|Freshly potted rosemary, NOT garlic. But it goes well in dishes with garlic.|
Different types and varieties have different shelf lives, but all should be kept in a cool, dark place to prevent shriveling and sprouting, as well as being cured properly.
Dig your garlic when all but the top 5 or 6 leaves have died. Don't dig immediately after rain or when the soil is really wet, unless you have no choice. Garlic dug from dryish soil will store longer. Use a garden fork to loosen the soil around the garlic and then pull it free.
Cure garlic in a shady, open place for about three weeks. I cure mine on a wire shelf rack in the garage. Then cut the stem about an inch from the top of the bulb and place in net bags. Keep in a cool, dark place, but not in the refrigerator. If you want to braid your garlic, soft neck varieties work best. But keep the braids in your cool, dark storage, bringing out one at a time to "decorate" the kitchen, as long as you will use it all in a few weeks.
My neighbor told me he keeps his garlic on an enclosed porch where it doesn't freeze but stays pretty cool. A temperature no higher than 60 degrees gives better storage, but the cooler the better. But not in the refrigerator. (Did I say that already?) I plan to put mine in a cabinet in our attached, but unheated garage.
None of the garlics I've planted ever stored through the winter. They shriveled and/or turned brown by the end of December. I suspect that my storage area was too warm. The pantry where I kept the garlic is open to the kitchen and so stays as warm as the rest of the house. An unused room that you don't heat much could be a good choice.
I hate harvesting lots of lovely garlic bulbs and having to throw out a bunch of them in the middle of winter. You can prepare your garlic for long-term storage if you don't have the best of storage places or otherwise feel you can't use it all before its expiration date. Or if in mid-December you notice the cloves start to shrivel a little.
Chop garlic finely and dehydrate (start dryer at 140 degrees for 2 hours then turn down to 130 and dry until crispy). Store in air tight jars. You can grind it into powder when needed, if that's easier for you to use. Mix it with salt for garlic salt to put on popcorn.
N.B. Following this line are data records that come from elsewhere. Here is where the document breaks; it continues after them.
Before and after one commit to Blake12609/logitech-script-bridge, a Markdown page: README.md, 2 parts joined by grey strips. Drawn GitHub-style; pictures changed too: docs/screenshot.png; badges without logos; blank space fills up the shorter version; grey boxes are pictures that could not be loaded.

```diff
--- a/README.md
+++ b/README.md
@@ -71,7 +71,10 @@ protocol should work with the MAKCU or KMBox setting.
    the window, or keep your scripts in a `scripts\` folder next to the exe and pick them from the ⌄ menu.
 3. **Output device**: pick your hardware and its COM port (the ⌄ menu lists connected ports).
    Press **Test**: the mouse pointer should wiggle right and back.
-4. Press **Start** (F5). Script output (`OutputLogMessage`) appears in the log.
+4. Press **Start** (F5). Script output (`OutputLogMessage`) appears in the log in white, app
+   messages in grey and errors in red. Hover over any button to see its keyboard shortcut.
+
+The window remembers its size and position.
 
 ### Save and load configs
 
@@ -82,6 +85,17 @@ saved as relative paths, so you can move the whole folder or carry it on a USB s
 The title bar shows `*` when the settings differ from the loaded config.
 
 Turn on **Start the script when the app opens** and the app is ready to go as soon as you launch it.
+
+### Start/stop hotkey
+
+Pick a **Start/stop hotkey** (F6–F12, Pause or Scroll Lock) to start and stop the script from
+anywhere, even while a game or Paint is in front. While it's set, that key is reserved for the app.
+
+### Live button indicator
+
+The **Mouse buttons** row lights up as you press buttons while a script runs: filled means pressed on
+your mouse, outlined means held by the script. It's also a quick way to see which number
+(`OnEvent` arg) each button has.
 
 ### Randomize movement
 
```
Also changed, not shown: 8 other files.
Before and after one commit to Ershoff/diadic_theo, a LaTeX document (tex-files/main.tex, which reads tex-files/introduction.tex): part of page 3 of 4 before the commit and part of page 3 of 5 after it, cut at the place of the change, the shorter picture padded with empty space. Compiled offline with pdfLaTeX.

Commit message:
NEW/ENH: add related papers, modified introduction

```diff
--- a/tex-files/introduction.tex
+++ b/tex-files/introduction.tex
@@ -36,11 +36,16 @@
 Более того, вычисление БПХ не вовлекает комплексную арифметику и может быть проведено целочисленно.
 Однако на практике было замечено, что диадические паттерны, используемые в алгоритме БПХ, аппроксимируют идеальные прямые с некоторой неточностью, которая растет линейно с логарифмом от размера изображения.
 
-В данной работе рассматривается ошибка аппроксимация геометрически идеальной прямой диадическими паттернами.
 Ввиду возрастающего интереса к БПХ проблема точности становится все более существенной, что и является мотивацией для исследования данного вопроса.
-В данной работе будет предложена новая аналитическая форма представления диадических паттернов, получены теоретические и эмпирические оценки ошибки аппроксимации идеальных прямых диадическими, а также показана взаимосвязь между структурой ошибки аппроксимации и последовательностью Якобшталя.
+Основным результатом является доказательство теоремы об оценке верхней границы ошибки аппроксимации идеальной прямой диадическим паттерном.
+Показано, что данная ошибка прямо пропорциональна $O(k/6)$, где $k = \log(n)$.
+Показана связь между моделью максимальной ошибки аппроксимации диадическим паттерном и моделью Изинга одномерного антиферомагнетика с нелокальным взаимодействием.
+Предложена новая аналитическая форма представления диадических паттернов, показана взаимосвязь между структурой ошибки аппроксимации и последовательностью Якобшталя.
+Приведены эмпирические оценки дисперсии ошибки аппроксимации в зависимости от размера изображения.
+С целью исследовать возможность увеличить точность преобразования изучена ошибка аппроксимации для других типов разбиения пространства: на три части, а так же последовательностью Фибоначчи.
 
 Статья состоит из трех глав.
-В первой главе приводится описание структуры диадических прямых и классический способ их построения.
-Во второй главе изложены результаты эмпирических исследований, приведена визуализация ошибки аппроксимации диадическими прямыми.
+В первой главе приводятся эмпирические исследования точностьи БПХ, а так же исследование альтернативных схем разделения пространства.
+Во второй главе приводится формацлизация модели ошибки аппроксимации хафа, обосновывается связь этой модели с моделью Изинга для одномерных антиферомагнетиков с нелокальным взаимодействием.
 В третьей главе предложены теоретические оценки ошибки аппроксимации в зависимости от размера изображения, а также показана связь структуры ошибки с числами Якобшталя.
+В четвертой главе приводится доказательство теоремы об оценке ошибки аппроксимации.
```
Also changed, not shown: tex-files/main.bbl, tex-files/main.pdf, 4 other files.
The freezer can be your friend here, too. Blend garlic with olive oil and pack into small jars to freeze. It will stay soft enough to scrape out whatever amount you wish. Never store garlic, raw or cooked, in oil at room temperature as it may grow botulism bacteria and turn deadly. Always freeze it. Commercially canned garlic in oil is prepared under specific conditions and acidified, a process that cannot be repeated properly at home.
Alternately, garlic can be simply chopped and frozen, or frozen as whole, unpeeled cloves. Raw, peeled cloves can be submerged in wine (preferably a dry one, white or red) or vinegar and stored in the refrigerator for up to four months. The flavor permeates the liquid, which can be used as a seasoning.
Are you tired of reading about garlic yet? I think I've said all I want to say, although garlic has such a long history of cultivation and use that much more can be said. Look it up yourself, is what I say.
And notice, I didn't hardly mention vampires at all.